In the service of the queen, and acting in capacity of one of her maids of honour, was a young lady of good family, remarkable for her accomplishments, and for the beauty of her person. Anne Boleyn had resided for several years in France, and had contracted many of the fashionable graces, not to say coquettish airs, of the French capital. These allurements were destined to prove fatal to Henry's honour as a husband and to his faith as a Catholic.t The precise date of his adulterous attachment to Anne Boleyn is not well ascertained; but the fol lowing items will serve as tolerably correct data.
In 1525, when she filled the situation of one of the maids of honour to Queen Catharine, Percy, son to the Earl of Northumberland, made her an offer of marriage, and was received as a suitor. Wolsey was ordered to separate the lovers; and Northumberland, having severely chided the presumption of his son, compelled him to marry Mary, a daughter of the Earl of Shrewsbury. This was probably the first hint that Anne received of the impression she had made on the king's heart: a valuable present of
O my Wolsey,
Would it not grieve a husband's heart to leave
So virtuous a spouse? But, conscience, conscience !-
It seems the marriage with his brother's wife
jewels revealed to her more fully the influence of her charms, to which she might also attribute the elevation of her father to the rank of Viscount Rochford. There also passed an active correspondence between the virtuous damsel and her married lover, and the admirers of such reading have lately been entertained by their publication.+
Wolsey's ruling passion was state-intrigue, and his eye was immediately turned to the political consequences that would follow a divorce.

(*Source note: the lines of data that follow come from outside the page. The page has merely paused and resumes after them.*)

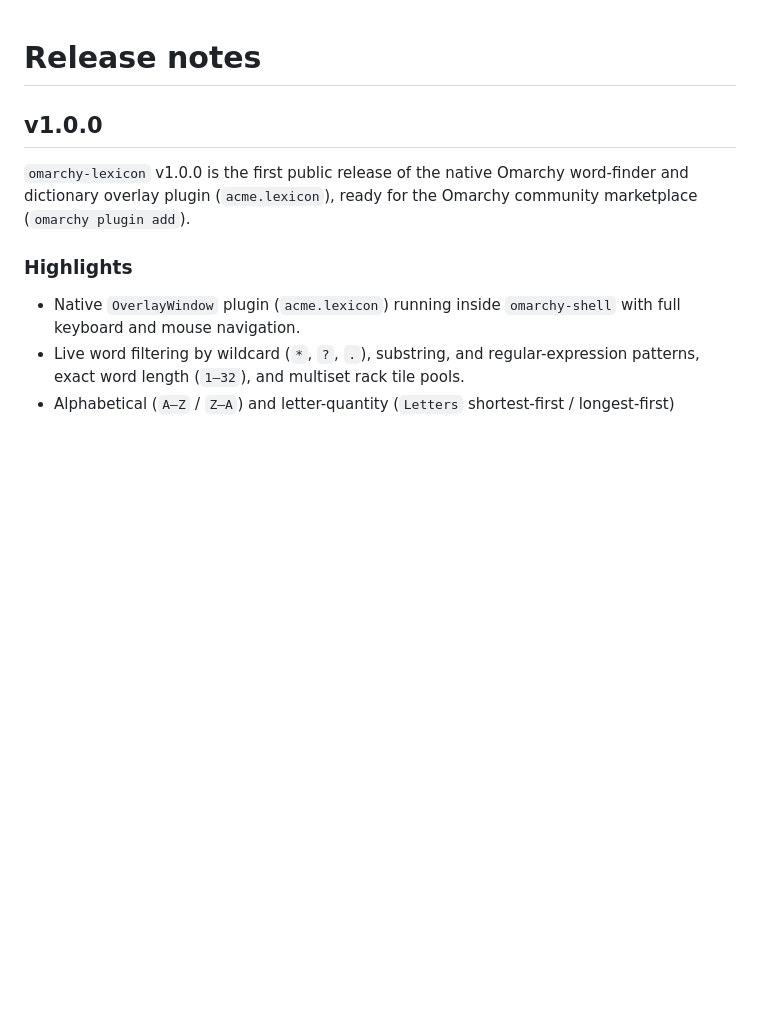
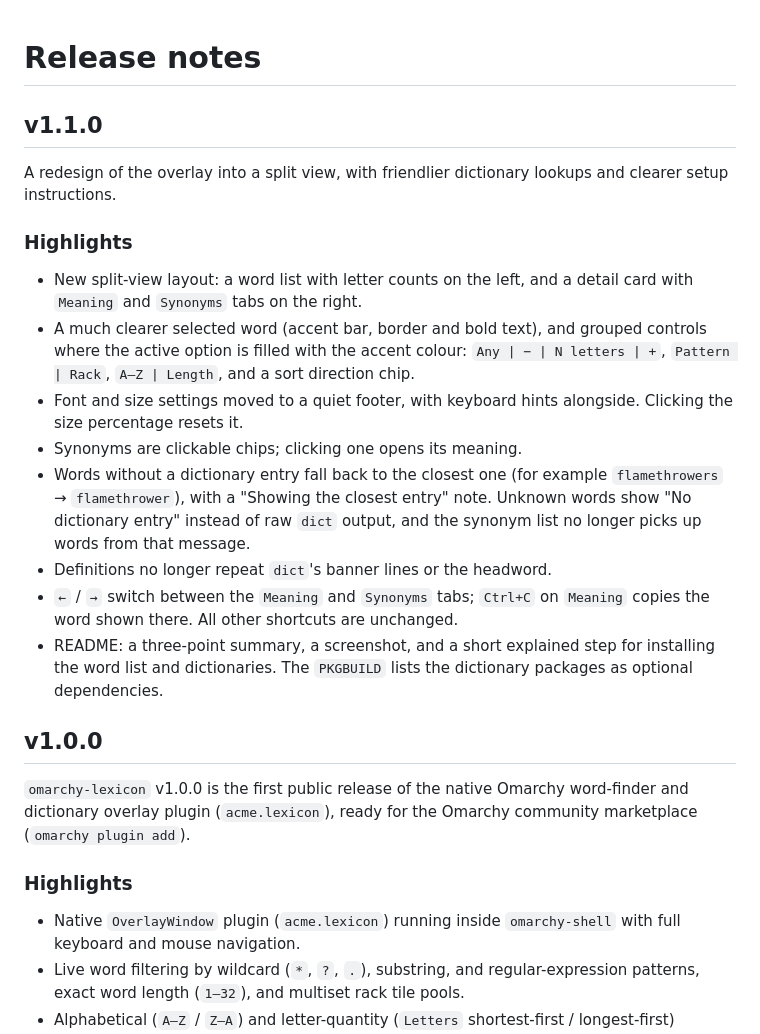
Before and after one commit to jasonwheritage/omarchy-lexicon, a Markdown page: docs/RELEASE_NOTES.md, the part around the change. Rendered like a GitHub page; blank space fills up the shorter version.

```diff
--- a/docs/RELEASE_NOTES.md
+++ b/docs/RELEASE_NOTES.md
@@ -1,4 +1,19 @@
 # Release notes
+
+## v1.1.0
+
+A redesign of the overlay into a split view, with friendlier dictionary lookups and clearer setup instructions.
+
+### Highlights
+
+- New split-view layout: a word list with letter counts on the left, and a detail card with `Meaning` and `Synonyms` tabs on the right.
+- A much clearer selected word (accent bar, border and bold text), and grouped controls where the active option is filled with the accent colour: `Any | − | N letters | +`, `Pattern | Rack`, `A–Z | Length`, and a sort direction chip.
+- Font and size settings moved to a quiet footer, with keyboard hints alongside. Clicking the size percentage resets it.
+- Synonyms are clickable chips; clicking one opens its meaning.
+- Words without a dictionary entry fall back to the closest one (for example `flamethrowers` → `flamethrower`), with a "Showing the closest entry" note. Unknown words show "No dictionary entry" instead of raw `dict` output, and the synonym list no longer picks up words from that message.
+- Definitions no longer repeat `dict`'s banner lines or the headword.
+- `←` / `→` switch between the `Meaning` and `Synonyms` tabs; `Ctrl+C` on `Meaning` copies the word shown there. All other shortcuts are unchanged.
+- README: a three-point summary, a screenshot, and a short explained step for installing the word list and dictionaries. The `PKGBUILD` lists the dictionary packages as optional dependencies.
 
 ## v1.0.0
 
```
Also changed, not shown: README.md (+50 -29 lines), docs/images/overlay.png (added), 8 other files.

Catharine once out of the way, he might bring about an alliance between Henry and the daughter of the French king, and this would favour the great object of his ambition, the elevation to the papal throne. Imagine, therefore, his vexation and disappointment, when the astounding fact came to his knowledge of Henry's passion for Anne. He saw at a glance the power which the Boleyns and their connection would acquire by the elevation of their young and beautiful relative. He threw himself on his knees before the king, and earnestly entreated him to desist from a purpose so unworthy of his birth. But a few mo
In Nicholas's "Privy Purse Expenses of Henry VIII." are found the following curious entries of presents from the monarch to his mistress.

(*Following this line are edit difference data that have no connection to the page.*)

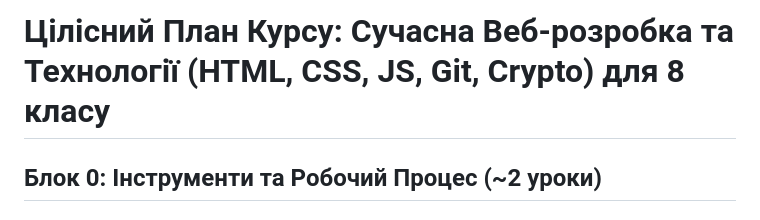
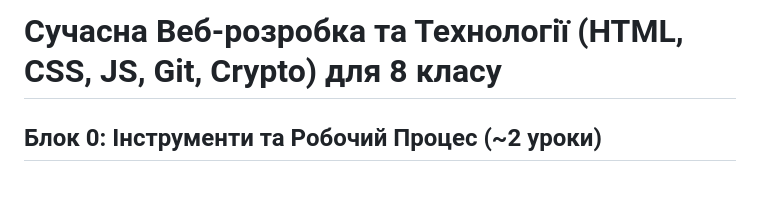
Before and after one commit to oldens/javascript-learning-course, a Markdown page: README.md, the part around the change. Drawn GitHub-style; blank space fills up the shorter version.

```diff
--- a/README.md
+++ b/README.md
@@ -1,4 +1,4 @@
-# Цілісний План Курсу: Сучасна Веб-розробка та Технології (HTML, CSS, JS, Git, Crypto) для 8 класу
+# Сучасна Веб-розробка та Технології (HTML, CSS, JS, Git, Crypto) для 8 класу
 
 ## Блок 0: Інструменти та Робочий Процес (~2 уроки)
 
```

1528. Purple velvet, and stuff for the use of Anne Boleyn. December of the same year, 1807. in money-no trifle at that period. 1529. In April, her servant receives a recompense for finding a hare; and, in May, the tailor and skinner are paid for her dresses. Another entry mentions bows and arrows purchased for her. In November, twenty yards of crimson satin are sent her; in December eight guineas for badger-skins, or furs; on the 21st of the same month, twenty shillings in silver: the following day, fine linen for her person, accompanied by five pounds. On the 23d, five pounds more; on the 30th one hundred pounds as a new year's gift, &c.
+ It is a curious fact, that the autographs of these letters found their way to Rome, where they are still preserved among the MSS. of the Vatican. They were transcribed a few years since, and published in a number of the "Pamphleteer." A learned historian, the professed admirer and apologist of Henry VIII., has commented on these letters with a gravity, that singularly contrasts with the revolting character of the subject. His devotion to the royal writer blinds him altogether to those indelicacies in these letters which have shocked the sensibilities of Dr. Lingard and others.-See Sharon TURNER's Hist. of Henry VIII.